    A thoughtful post, Mr. Ryan. I’m not sure I’m there with you on the “win” but at least we can hold the bad to some kind of draw. I don’t feel like love is winning right now. But I generally reject win/lose language in most of my life, so I suppose it makes sense that I can’t really track this line of thinking.

    Thank you for sharing your thoughts.

    • http://www.authorjonathanryan.com Jonathan Ryan

      Call me Jonathan. Thanks for stopping by and adding your thoughts. Believe me, I alternate between what I wrote and feeling the same as you. It depends on when you ask me….

  • http://www.elizabethgaucher.com Elizabeth Gaucher
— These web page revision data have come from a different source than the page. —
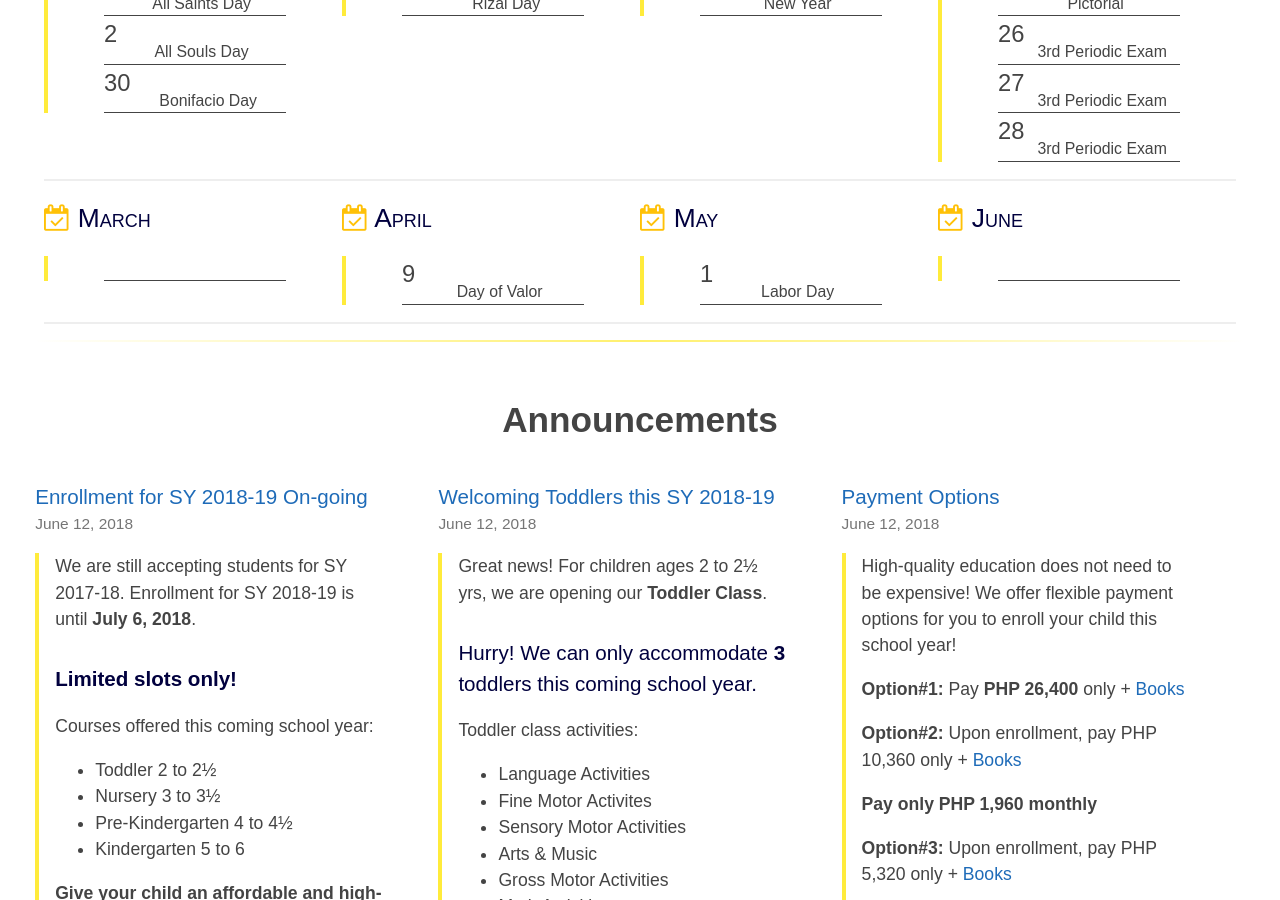
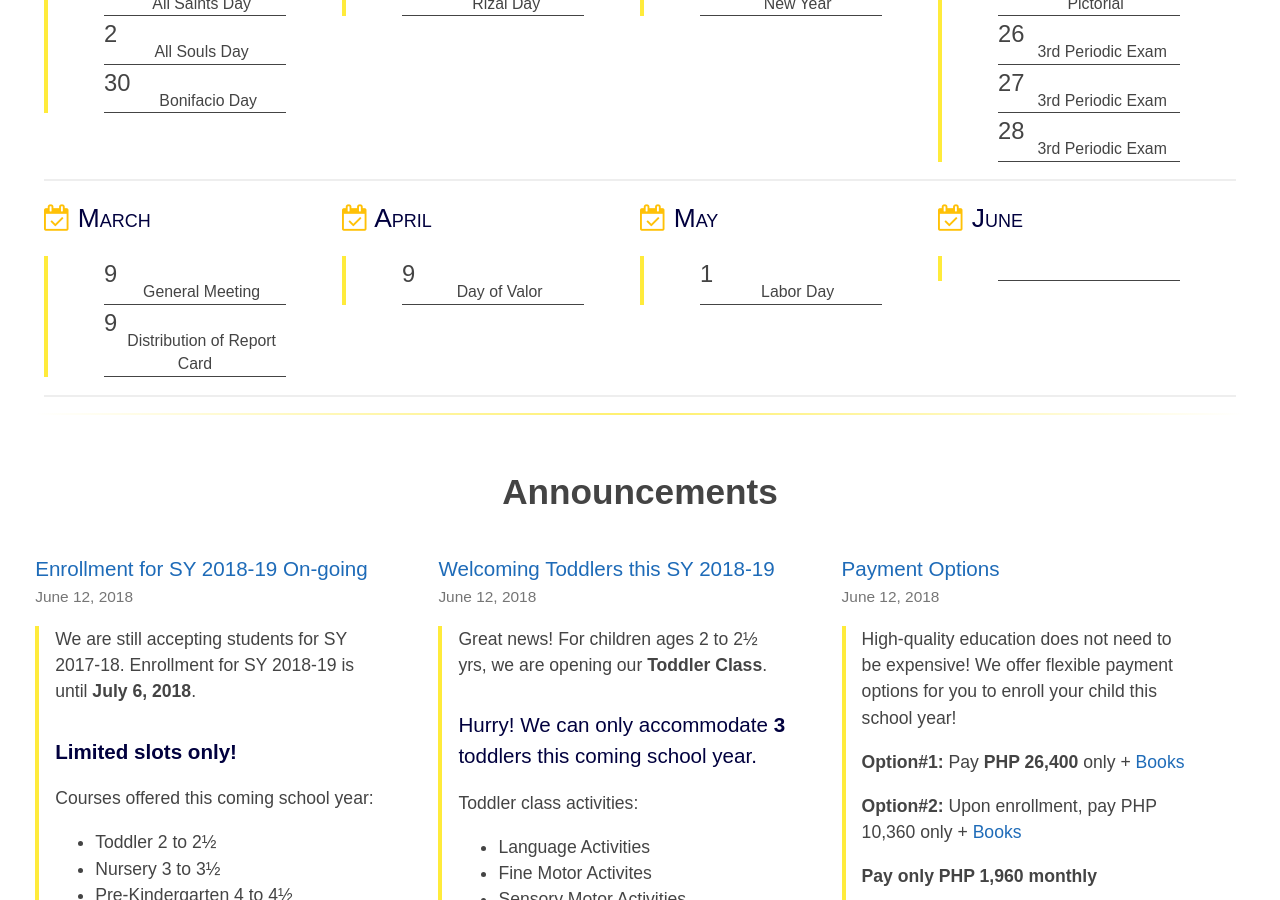
Before and after one commit to cmdcph/cmdcph.github.io, a Jekyll site: the page built from index.md, in a window 1280 px wide and 900 px high, scrolled down 2515 px. Built offline with Jekyll 4.4.1, drawn with Linux system fonts in a browser that asks for light colours.

Commit message:
Updated March

```diff
--- a/_calendar_months/march.markdown
+++ b/_calendar_months/march.markdown
@@ -4,6 +4,8 @@ position: 8
 year: 2019
 index: 9
 events:
-- day:
-  title:
+- day: 9
+  title: General Meeting
+- day: 9
+  title: Distribution of Report Card
 ---
```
    You bet. Anyone who wants to engage this in a reflective and thoughtful way has my admiration. Keep up the good work.

    • http://www.authorjonathanryan.com Jonathan Ryan

      You honor me. Thank you.

  • http://defeatingthedragons.wordpress.com Samantha

    I love how you connected the humanity of Jesus on the cross to those words, that are often treated as “neat theological tie-in.” That’s how I’ve heard it treated it most of my life. We need to remember that what Jesus did on the cross, he did as a human being.

    • http://www.authorjonathanryan.com Jonathan Ryan

      Thanks very much. Sorry I didn’t respond to your comment sooner. Been on the road.